(Change listing data)

== Segment start ==

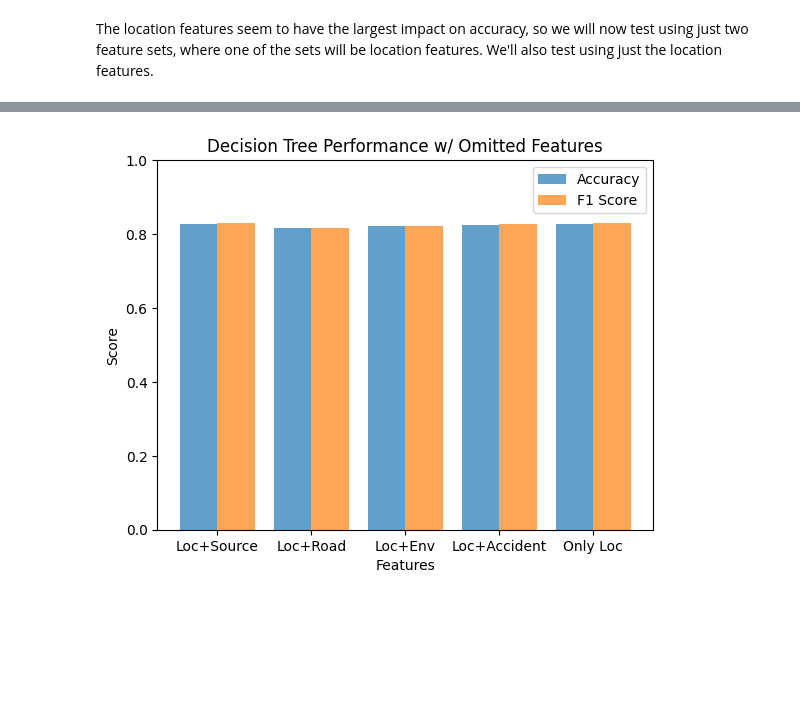
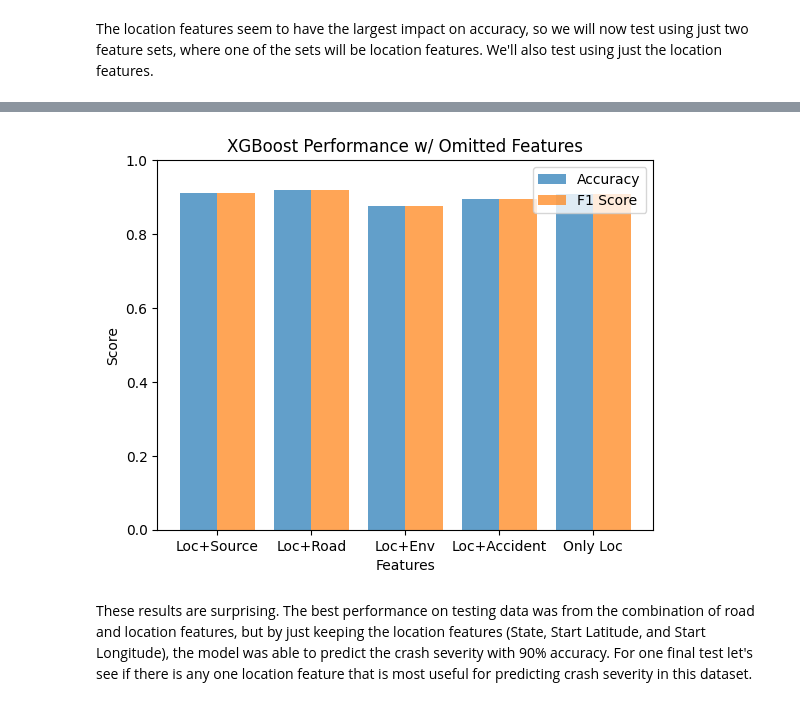
Before and after one commit to salvatorie/ds410-crashlytics, a Jupyter notebook: crashlytics.ipynb, the cells around one changed output, grey strips where cells are left out. Saved outputs shown, nothing was run; the diff lists cells and outputs as text; code cells hidden in the pictures; blank space fills up the shorter version.

```diff
--- a/crashlytics.ipynb
+++ b/crashlytics.ipynb
@@ -377,0 +391,4 @@ testPredictions = randomForestModel.transform(testData)
+# %%
+xgbClassifier = SparkXGBClassifier(features_col="features", label_col="label", max_depth=5, n_estimators=20, seed=42, learning_rate=0.2)
+xgbModel = xgbClassifier.fit(trainingData)
+testPredictions = xgbModel.transform(testData)
@@ -565,21 +613,21 @@ We divide the features into five categories:
 # %%
 sourceFeatures = ["SourceId"]
 roadEngineeringFeatures = ["Traffic_Signal", "Traffic_Calming", "Stop", "Station", "Roundabout", "Railway", "No_Exit", "Junction", "Give_Way", "Crossing", "Bump", "Amenity"]
-locationFeatures = ["Start_Lat", "Start_Lng"]
+locationFeatures = ["StateId", "Start_Lat", "Start_Lng"]
 environmentalFeatures = ["Temperature(F)", "Wind_Chill(F)", "Humidity(%)", "Pressure(in)", "Visibility(mi)", "Wind_Speed(mph)", "Precipitation(in)", "DaytimeId"]
 accidentFeatures = ["Distance(mi)", "Duration"]
 # %% [markdown]
 First we will train and evaluate the model five times, each time with a different set of features omitted. We will see if there are any trends we can identify and then proceed to two and then to three and then to four omitted feature sets.
 # %%
-def vectorizeAndTestDT(vectorAssembler: VectorAssembler) -> (pd.DataFrame, int, pyspark.ml.classification.DecisionTreeClassificationModel):
-    classifierDataDT = vectorAssembler.transform(cleanedDf)
-    classifierDataDT = classifierDataDT.withColumn(colName="label", col=F.col("Severity")).drop("Severity")
+def vectorizeAndTestXGB(vectorAssembler: VectorAssembler) -> (pd.DataFrame, int):
+    classifierDataXGB = vectorAssembler.transform(cleanedDf)
+    classifierDataXGB = classifierDataXGB.withColumn(colName="label", col=F.col("Severity")).drop("Severity")
 
-    trainingDataDT, testDataDT = classifierDataDT.randomSplit([0.75, 0.25], seed=42)
-    trainingDataDT.persist()
-    testDataDT.persist()
+    trainingDataXGB, testDataXGB = classifierDataXGB.randomSplit([0.75, 0.25], seed=42)
+    trainingDataXGB.persist()
+    testDataXGB.persist()
 
-    return trainAndEvaluateDT(trainingData=trainingDataDT, testData=testDataDT)
+    return trainAndEvaluateXGB(trainingData=trainingDataXGB, testData=testDataXGB)
 # %%
 assemblerNoSource = VectorAssembler(inputCols=roadEngineeringFeatures+locationFeatures+environmentalFeatures+accidentFeatures, outputCol="features", handleInvalid="skip")
 assemblerNoRoad = VectorAssembler(inputCols=sourceFeatures+locationFeatures+environmentalFeatures+accidentFeatures, outputCol="features", handleInvalid="skip")
@@ -642,8 +708,8 @@ assemblerLocEnvironment = VectorAssembler(inputCols=environmentalFeatures+locati
 assemblerLocAccident = VectorAssembler(inputCols=accidentFeatures+locationFeatures, outputCol="features", handleInvalid="skip")
 assemblerLoc = VectorAssembler(inputCols=locationFeatures, outputCol="features", handleInvalid="skip")
 
-locSourceDf, locSourceIndex, locSourceModel = vectorizeAndTestDT(vectorAssembler=assemblerLocSource)
-locRoadDf, locRoadIndex, locRoadModel = vectorizeAndTestDT(vectorAssembler=assemblerLocRoad)
-locEnvironmentDf, locEnvironmentIndex, locEnvironmentModel = vectorizeAndTestDT(vectorAssembler=assemblerLocEnvironment)
-locAccidentDf, locAccidentIndex, locAccidentModel = vectorizeAndTestDT(vectorAssembler=assemblerLocAccident)
-locDf, locIndex, locModel = vectorizeAndTestDT(vectorAssembler=assemblerLoc)
+locSourceDf, locSourceIndex = vectorizeAndTestXGB(vectorAssembler=assemblerLocSource)
+locRoadDf, locRoadIndex = vectorizeAndTestXGB(vectorAssembler=assemblerLocRoad)
+locEnvironmentDf, locEnvironmentIndex = vectorizeAndTestXGB(vectorAssembler=assemblerLocEnvironment)
+locAccidentDf, locAccidentIndex = vectorizeAndTestXGB(vectorAssembler=assemblerLocAccident)
+locDf, locIndex = vectorizeAndTestXGB(vectorAssembler=assemblerLoc)
@@ -683,8 +767,10 @@ Name: 98, dtype: float64
 # %%
 locationNames = ["Loc+Source", "Loc+Road", "Loc+Env", "Loc+Accident", "Only Loc"]
 locationAccuracyScores = [locSourceDf.loc[locSourceIndex, "testing accuracy"], locRoadDf.loc[locRoadIndex, "testing accuracy"], locEnvironmentDf.loc[locEnvironmentIndex, "testing accuracy"], locAccidentDf.loc[locAccidentIndex, "testing accuracy"], locDf.loc[locIndex, "testing accuracy"]]
 locationF1Scores = [locSourceDf.loc[locSourceIndex, "testing f1"], locRoadDf.loc[locRoadIndex, "testing f1"], locEnvironmentDf.loc[locEnvironmentIndex, "testing f1"], locAccidentDf.loc[locAccidentIndex, "testing f1"], locDf.loc[locIndex, "testing f1"]]
 
-plotClassifierPerformance(classifierLabels=locationNames, accuracyScores=locationAccuracyScores, f1Scores=locationF1Scores, title="Decision Tree Performance w/ Omitted Features", xTitle="Features")
+plotClassifierPerformance(classifierLabels=locationNames, accuracyScores=locationAccuracyScores, f1Scores=locationF1Scores, title="XGBoost Performance w/ Omitted Features", xTitle="Features")
 # %% [output]
-[figure, old version]
+[figure, new version]
+# %% [markdown]
+These results are surprising. The best performance on testing data was from the combination of road and location features, but by just keeping the location features (State, Start Latitude, and Start Longitude), the model was able to predict the crash severity with 90% accuracy. For one final test let's see if there is any one location feature that is most useful for predicting crash severity in this dataset.
```
Also changed, not shown: parts of 45 cells of this notebook, 1 other file.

== Segment end ==

The pictures should be dropped, and every line above should be set down again exactly.

Before and after one commit to salvatorie/ds410-crashlytics, a Jupyter notebook: crashlytics.ipynb, the cells around one changed output, grey strips where cells are left out. Saved outputs shown, nothing was run; the diff lists cells and outputs as text; code cells hidden in the pictures; blank space fills up the shorter version.

```diff
--- a/crashlytics.ipynb
+++ b/crashlytics.ipynb
@@ -377,0 +391,4 @@ testPredictions = randomForestModel.transform(testData)
+# %%
+xgbClassifier = SparkXGBClassifier(features_col="features", label_col="label", max_depth=5, n_estimators=20, seed=42, learning_rate=0.2)
+xgbModel = xgbClassifier.fit(trainingData)
+testPredictions = xgbModel.transform(testData)
@@ -565,21 +613,21 @@ We divide the features into five categories:
 # %%
 sourceFeatures = ["SourceId"]
 roadEngineeringFeatures = ["Traffic_Signal", "Traffic_Calming", "Stop", "Station", "Roundabout", "Railway", "No_Exit", "Junction", "Give_Way", "Crossing", "Bump", "Amenity"]
-locationFeatures = ["Start_Lat", "Start_Lng"]
+locationFeatures = ["StateId", "Start_Lat", "Start_Lng"]
 environmentalFeatures = ["Temperature(F)", "Wind_Chill(F)", "Humidity(%)", "Pressure(in)", "Visibility(mi)", "Wind_Speed(mph)", "Precipitation(in)", "DaytimeId"]
 accidentFeatures = ["Distance(mi)", "Duration"]
 # %% [markdown]
 First we will train and evaluate the model five times, each time with a different set of features omitted. We will see if there are any trends we can identify and then proceed to two and then to three and then to four omitted feature sets.
 # %%
-def vectorizeAndTestDT(vectorAssembler: VectorAssembler) -> (pd.DataFrame, int, pyspark.ml.classification.DecisionTreeClassificationModel):
-    classifierDataDT = vectorAssembler.transform(cleanedDf)
-    classifierDataDT = classifierDataDT.withColumn(colName="label", col=F.col("Severity")).drop("Severity")
+def vectorizeAndTestXGB(vectorAssembler: VectorAssembler) -> (pd.DataFrame, int):
+    classifierDataXGB = vectorAssembler.transform(cleanedDf)
+    classifierDataXGB = classifierDataXGB.withColumn(colName="label", col=F.col("Severity")).drop("Severity")
 
-    trainingDataDT, testDataDT = classifierDataDT.randomSplit([0.75, 0.25], seed=42)
-    trainingDataDT.persist()
-    testDataDT.persist()
+    trainingDataXGB, testDataXGB = classifierDataXGB.randomSplit([0.75, 0.25], seed=42)
+    trainingDataXGB.persist()
+    testDataXGB.persist()
 
-    return trainAndEvaluateDT(trainingData=trainingDataDT, testData=testDataDT)
+    return trainAndEvaluateXGB(trainingData=trainingDataXGB, testData=testDataXGB)
 # %%
 assemblerNoSource = VectorAssembler(inputCols=roadEngineeringFeatures+locationFeatures+environmentalFeatures+accidentFeatures, outputCol="features", handleInvalid="skip")
 assemblerNoRoad = VectorAssembler(inputCols=sourceFeatures+locationFeatures+environmentalFeatures+accidentFeatures, outputCol="features", handleInvalid="skip")
@@ -642,8 +708,8 @@ assemblerLocEnvironment = VectorAssembler(inputCols=environmentalFeatures+locati
 assemblerLocAccident = VectorAssembler(inputCols=accidentFeatures+locationFeatures, outputCol="features", handleInvalid="skip")
 assemblerLoc = VectorAssembler(inputCols=locationFeatures, outputCol="features", handleInvalid="skip")
 
-locSourceDf, locSourceIndex, locSourceModel = vectorizeAndTestDT(vectorAssembler=assemblerLocSource)
-locRoadDf, locRoadIndex, locRoadModel = vectorizeAndTestDT(vectorAssembler=assemblerLocRoad)
-locEnvironmentDf, locEnvironmentIndex, locEnvironmentModel = vectorizeAndTestDT(vectorAssembler=assemblerLocEnvironment)
-locAccidentDf, locAccidentIndex, locAccidentModel = vectorizeAndTestDT(vectorAssembler=assemblerLocAccident)
-locDf, locIndex, locModel = vectorizeAndTestDT(vectorAssembler=assemblerLoc)
+locSourceDf, locSourceIndex = vectorizeAndTestXGB(vectorAssembler=assemblerLocSource)
+locRoadDf, locRoadIndex = vectorizeAndTestXGB(vectorAssembler=assemblerLocRoad)
+locEnvironmentDf, locEnvironmentIndex = vectorizeAndTestXGB(vectorAssembler=assemblerLocEnvironment)
+locAccidentDf, locAccidentIndex = vectorizeAndTestXGB(vectorAssembler=assemblerLocAccident)
+locDf, locIndex = vectorizeAndTestXGB(vectorAssembler=assemblerLoc)
@@ -683,8 +767,10 @@ Name: 98, dtype: float64
 # %%
 locationNames = ["Loc+Source", "Loc+Road", "Loc+Env", "Loc+Accident", "Only Loc"]
 locationAccuracyScores = [locSourceDf.loc[locSourceIndex, "testing accuracy"], locRoadDf.loc[locRoadIndex, "testing accuracy"], locEnvironmentDf.loc[locEnvironmentIndex, "testing accuracy"], locAccidentDf.loc[locAccidentIndex, "testing accuracy"], locDf.loc[locIndex, "testing accuracy"]]
 locationF1Scores = [locSourceDf.loc[locSourceIndex, "testing f1"], locRoadDf.loc[locRoadIndex, "testing f1"], locEnvironmentDf.loc[locEnvironmentIndex, "testing f1"], locAccidentDf.loc[locAccidentIndex, "testing f1"], locDf.loc[locIndex, "testing f1"]]
 
-plotClassifierPerformance(classifierLabels=locationNames, accuracyScores=locationAccuracyScores, f1Scores=locationF1Scores, title="Decision Tree Performance w/ Omitted Features", xTitle="Features")
+plotClassifierPerformance(classifierLabels=locationNames, accuracyScores=locationAccuracyScores, f1Scores=locationF1Scores, title="XGBoost Performance w/ Omitted Features", xTitle="Features")
 # %% [output]
-[figure, old version]
+[figure, new version]
+# %% [markdown]
+These results are surprising. The best performance on testing data was from the combination of road and location features, but by just keeping the location features (State, Start Latitude, and Start Longitude), the model was able to predict the crash severity with 90% accuracy. For one final test let's see if there is any one location feature that is most useful for predicting crash severity in this dataset.
```
Also changed, not shown: parts of 45 cells of this notebook, 1 other file.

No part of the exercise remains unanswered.